By Joseph Tsidulko
By Patrick Range McDonald
By David Futch
By Hillel Aron
By Dennis Romero
By Jill Stewart
By Dennis Romero
By Dennis Romero
This year, Assemblyman Bill Campbell, also from Orange County, upped the ante by authoring a bill that would have annually appropriated $10 million for a fire-ant-eradication program over the next five years. Again the legislation had no registered opposition; however, the Assembly Appropriations Committee recently decided that the state could not afford to allocate more than $5 million for the program in the next fiscal year. This revised amount is expected to pass the Senate Appropriations Committee on August 7, then head to the governor for final approval. If Campbell had his way, California would spend almost $60 million in the first five years of its battle against the fire ant. That would put the program at nearly a perfect pace to match the $200 million spent by the state since 1980 controlling the medfly population in the L.A. basin. In no other state does the battle with insects consume as large a portion of the budget.
Bob Falconer says it‘s money well spent. ”With most pests, people want to gauge their destructive effect on agriculture,“ he says. ”But the fire ant, this thing really goes across the board. People can’t go into parks, and can‘t go without shoes. This really goes beyond the quarantine. It’s a lifestyle issue.“
While California is alone in making confident claims about eradication, it is also the only infested state in the nation that is not devoting considerable funds to research. None of the nearly $60 million proposed by the state has been earmarked for basic fire-ant assessment. Instead, the state Agriculture Department says it is relying on previous studies done in East Texas and the South, even though both areas -- being hot and moist in the same season -- are not really representative of Southern California‘s situation. The state’s money is currently being spent on a furious frontline assault involving quarantine-enforcement officers and pest-management agents, who bait and poison the infested areas.
Shortly after first infestation was discovered, one small research grant from the Agriculture Department‘s general fund was given to entomologist Dr. Les Greenberg, but he was told to use the majority of the money on public education. Consequently, he spends much of his time traveling around the state with a slide-photo show: a cow trapped in a field with ant mounds to the horizon; an arm covered with glowing-red, pus-filled welts; and plenty of close-ups of ants.
Meanwhile, Greenberg’s specialization in research science has gone largely unutilized. He‘s anxious to experiment with a soil fungus, called Beauveria, that attacks fire ants. The Agriculture Department finally agreed to give him some money for the project about a month ago, although he hasn’t yet received the funding he was promised.
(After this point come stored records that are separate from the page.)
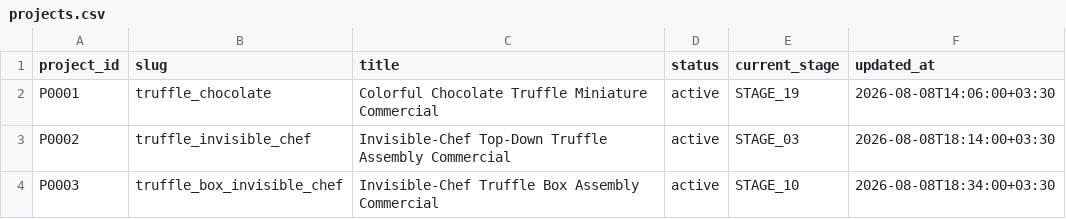
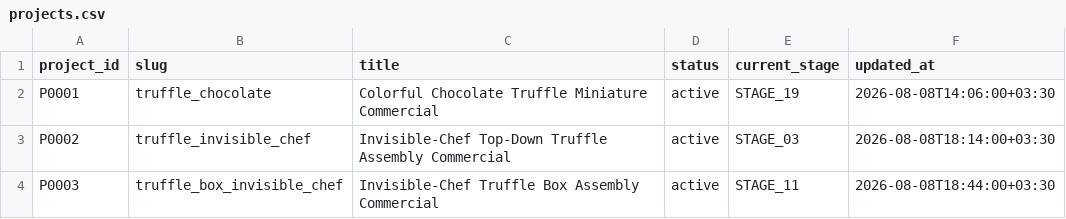
Before and after one commit to M2002HR/AI_Video_Lab, a CSV file: 10_REGISTRY/projects.csv, drawn as a sheet.

Commit message:
Sync P0003 storyboard QA stage

```diff
--- a/10_REGISTRY/projects.csv
+++ b/10_REGISTRY/projects.csv
@@ -3,2 +3,2 @@ P0001,truffle_chocolate,Colorful Chocolate Truffle Miniature Commercial,active,S
 P0002,truffle_invisible_chef,Invisible-Chef Top-Down Truffle Assembly Commercial,active,STAGE_03,2026-08-08T18:14:00+03:30
-P0003,truffle_box_invisible_chef,Invisible-Chef Truffle Box Assembly Commercial,active,STAGE_10,2026-08-08T18:34:00+03:30
+P0003,truffle_box_invisible_chef,Invisible-Chef Truffle Box Assembly Commercial,active,STAGE_11,2026-08-08T18:44:00+03:30
```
Greenberg spent 15 years researching the fire ant in Texas, and is now trying to continue his research in Orange County. He remains fairly optimistic on the subject of eradication. ”I think a lot of people have assumed that we can‘t stop them,“ he says. ”But our case is different than the rest of the country. I tell people that we have a better chance than anyone else had, because the environment’s so different here. Until we try for several years, we‘re not going to know whether we can do it or not. And not to try at this stage of the game is a mistake, I think.“
A moment later, Greenberg is reconsidering his own words. ”Still,“ he says, ”you’re always going to have a colony out there. Under someone‘s doorstep. One colony that you didn’t find.“
Greenberg‘s laboratory is a trailer parked in an agricultural-research station in south Orange County, surrounded by massive nursery fields, avocado groves and greenhouses. The inside is sterile and cold, like a doctor’s office. The room is softly illuminated with light sifting in through gaps in the blinds. Greenberg keeps it dark so the winged ants inside don‘t get any ideas about taking flight. The far wall is covered with shelves. On each one, large plastic tubs are strapped in place with orange stretch cords. Each tub is coated with Teflon film, labeled and full of ants. A hand-written sign on a refrigerator next to the shelves says, ”For Lab Use Only. No Food or Drink for Human Consumption.“
On this day, Greenberg is entertaining Mohammed Zubaidy, an ”economic entomologist“ from the state Agriculture Department and the point man for Southern California’s eradication effort. Zubaidy has come to see Greenberg‘s setup. Greenberg pulls a tub off the shelf and places it on a counter in the middle of the room. He, Zubaidy and a couple of other guests crowd around. In the tub, several queens and thousands of workers mill peacefully.
Greenberg gently brushes aside ants with a pair of long tweezers, finally locating and capturing a queen. She’s a bit smaller than the head of a match, slightly larger than a worker, and in the airy lighting she almost glows orange. Her bulbous back half, where she produces hundreds of eggs each day, is barely attached to the rest of her body. In the next instant, frantic workers free her from the delicate grip of the tweezers and carry her to a safer place. The human observers lean in for a closer look. Suddenly, the thick black mass is moving as one body, shifting and shoving, climbing and pulling.